A number of over-the-counter (OTC) skin creams can make eczema less itchy. Corticosteroid creams, which use a mild steroid to speed healing, can also help. Though these are available over-the-counter, it is safer to talk to a doctor before using them on a baby.
Milia are small, firm, white bumps on the skin. They are very common, affecting nearly half of newborns. They may be present at birth, or they may develop shortly after.
Milia are harmless and will disappear without treatment. They form when skin flakes or keratin get trapped under the skin.
Transient neonatal pustular melanosis
Transient neonatal pustular melanosis is a common skin condition in newborns. It appears as small pus-filled spots. It is harmless and will go away by itself.
This skin condition is more common in newborns with black skin. The spots usually disappear within 5 days of birth, but they may leave dark marks on the skin for several months.
The spots usually appear on the following body parts:
- upper chest
- small of the back
Is it an allergic reaction?
Allergic reactions can cause raised, swollen bumps, or hives, to appear on the skin.People do not tend to confuse hives with acne. This is because hives is very uncommon under 6 weeks old, does not look like acne, and is usually not confined to the face, neck, and upper chest back as baby acne is.
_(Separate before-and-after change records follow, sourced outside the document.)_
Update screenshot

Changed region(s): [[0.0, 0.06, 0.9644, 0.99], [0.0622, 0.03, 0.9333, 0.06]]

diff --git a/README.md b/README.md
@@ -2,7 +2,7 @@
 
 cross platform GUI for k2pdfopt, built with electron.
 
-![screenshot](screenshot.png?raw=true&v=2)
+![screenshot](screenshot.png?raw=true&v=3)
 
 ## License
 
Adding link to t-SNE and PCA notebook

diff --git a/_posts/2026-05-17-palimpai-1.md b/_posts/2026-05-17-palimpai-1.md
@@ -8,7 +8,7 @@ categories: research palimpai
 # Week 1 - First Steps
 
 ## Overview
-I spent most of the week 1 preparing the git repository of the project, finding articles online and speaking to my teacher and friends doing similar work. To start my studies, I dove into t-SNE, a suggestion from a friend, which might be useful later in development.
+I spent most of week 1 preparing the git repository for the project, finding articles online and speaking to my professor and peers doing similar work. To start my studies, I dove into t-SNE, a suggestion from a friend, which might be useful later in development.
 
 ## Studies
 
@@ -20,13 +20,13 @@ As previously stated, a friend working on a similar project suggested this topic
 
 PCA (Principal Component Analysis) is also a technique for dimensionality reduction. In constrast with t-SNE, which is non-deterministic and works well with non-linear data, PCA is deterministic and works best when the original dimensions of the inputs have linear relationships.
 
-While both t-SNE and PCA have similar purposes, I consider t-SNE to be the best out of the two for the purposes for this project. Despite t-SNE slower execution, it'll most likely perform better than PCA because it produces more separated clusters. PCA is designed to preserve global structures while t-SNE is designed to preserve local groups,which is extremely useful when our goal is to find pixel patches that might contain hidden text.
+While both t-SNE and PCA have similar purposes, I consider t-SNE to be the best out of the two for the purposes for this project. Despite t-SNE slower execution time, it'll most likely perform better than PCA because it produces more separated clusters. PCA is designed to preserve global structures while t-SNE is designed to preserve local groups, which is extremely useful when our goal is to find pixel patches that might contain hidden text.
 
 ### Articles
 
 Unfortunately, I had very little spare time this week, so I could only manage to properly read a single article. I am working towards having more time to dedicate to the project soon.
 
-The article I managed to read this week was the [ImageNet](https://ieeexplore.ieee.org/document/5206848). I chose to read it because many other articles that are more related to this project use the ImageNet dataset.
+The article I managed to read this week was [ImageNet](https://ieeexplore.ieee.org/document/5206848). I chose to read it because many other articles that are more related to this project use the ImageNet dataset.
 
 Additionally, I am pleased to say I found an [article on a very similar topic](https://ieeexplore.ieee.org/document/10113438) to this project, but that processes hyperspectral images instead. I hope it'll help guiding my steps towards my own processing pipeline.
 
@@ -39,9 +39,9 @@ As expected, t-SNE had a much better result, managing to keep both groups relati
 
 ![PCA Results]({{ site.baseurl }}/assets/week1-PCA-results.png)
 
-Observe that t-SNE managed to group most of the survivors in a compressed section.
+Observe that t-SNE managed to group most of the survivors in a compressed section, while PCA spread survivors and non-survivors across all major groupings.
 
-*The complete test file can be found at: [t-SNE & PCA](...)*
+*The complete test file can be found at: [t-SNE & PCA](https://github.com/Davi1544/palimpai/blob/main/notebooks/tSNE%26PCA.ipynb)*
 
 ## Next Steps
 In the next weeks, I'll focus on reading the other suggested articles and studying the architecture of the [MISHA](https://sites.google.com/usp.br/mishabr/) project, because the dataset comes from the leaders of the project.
Babies’ skin is thinner than adults’ skin and has fewer oil glands. This makes their skin more vulnerable to injury and irritation.
Adult acne remedies can irritate babies’ sensitive skin. Caregivers should avoid using OTC remedies unless a dermatologist or pediatrician suggests otherwise.
To treat baby acne at home, keep the skin clean but do not overmoisturize it. A gentle cleanser for sensitive skin can help. Avoid touching or picking at acne, which can make it worse and cause infections.
For most young babies, the fewer things that touch their skin, the better. However, if the baby has dry skin and a face moisturizer may work, it is best to use one that manufacturers have specifically designed for use on baby skin.
Though there is no clinical evidence supporting this claim, some caregivers claim that a breast milk remedy can work. Breast milk is rich in antibodies, and some believe that applying it to a baby’s acne can help clear it up more quickly.
Baby acne typically goes away on its own within a few weeks. If it does not go away, or if it gets worse, a person may wish to consider seeing a doctor.
Exposure to certain maternal hormones usually causes baby acne, which means that there is nothing specific that a caregiver can do to prevent it.
However, a few strategies can prevent acne from getting worse and reduce the risk of developing acne between 3 and 6 months:
- Avoid using oily skin care products.
- Monitor how various skin care products affect a baby’s skin. It is important to note that some babies are very sensitive to fragrances.
It can be difficult to tell baby acne from other types of rash, such as contact dermatitis, eczema, and erythema toxicum.
When other symptoms accompany the acne or another skin condition, talk to a doctor. Sometimes, a change to the condition of the skin can warn of a more serious problem, such as an infection or a problem with a baby’s hormonal system.
For most babies, acne is only temporary and will go away on its own. Caregivers who are unsure or who are concerned that their baby’s acne is very severe should see a doctor.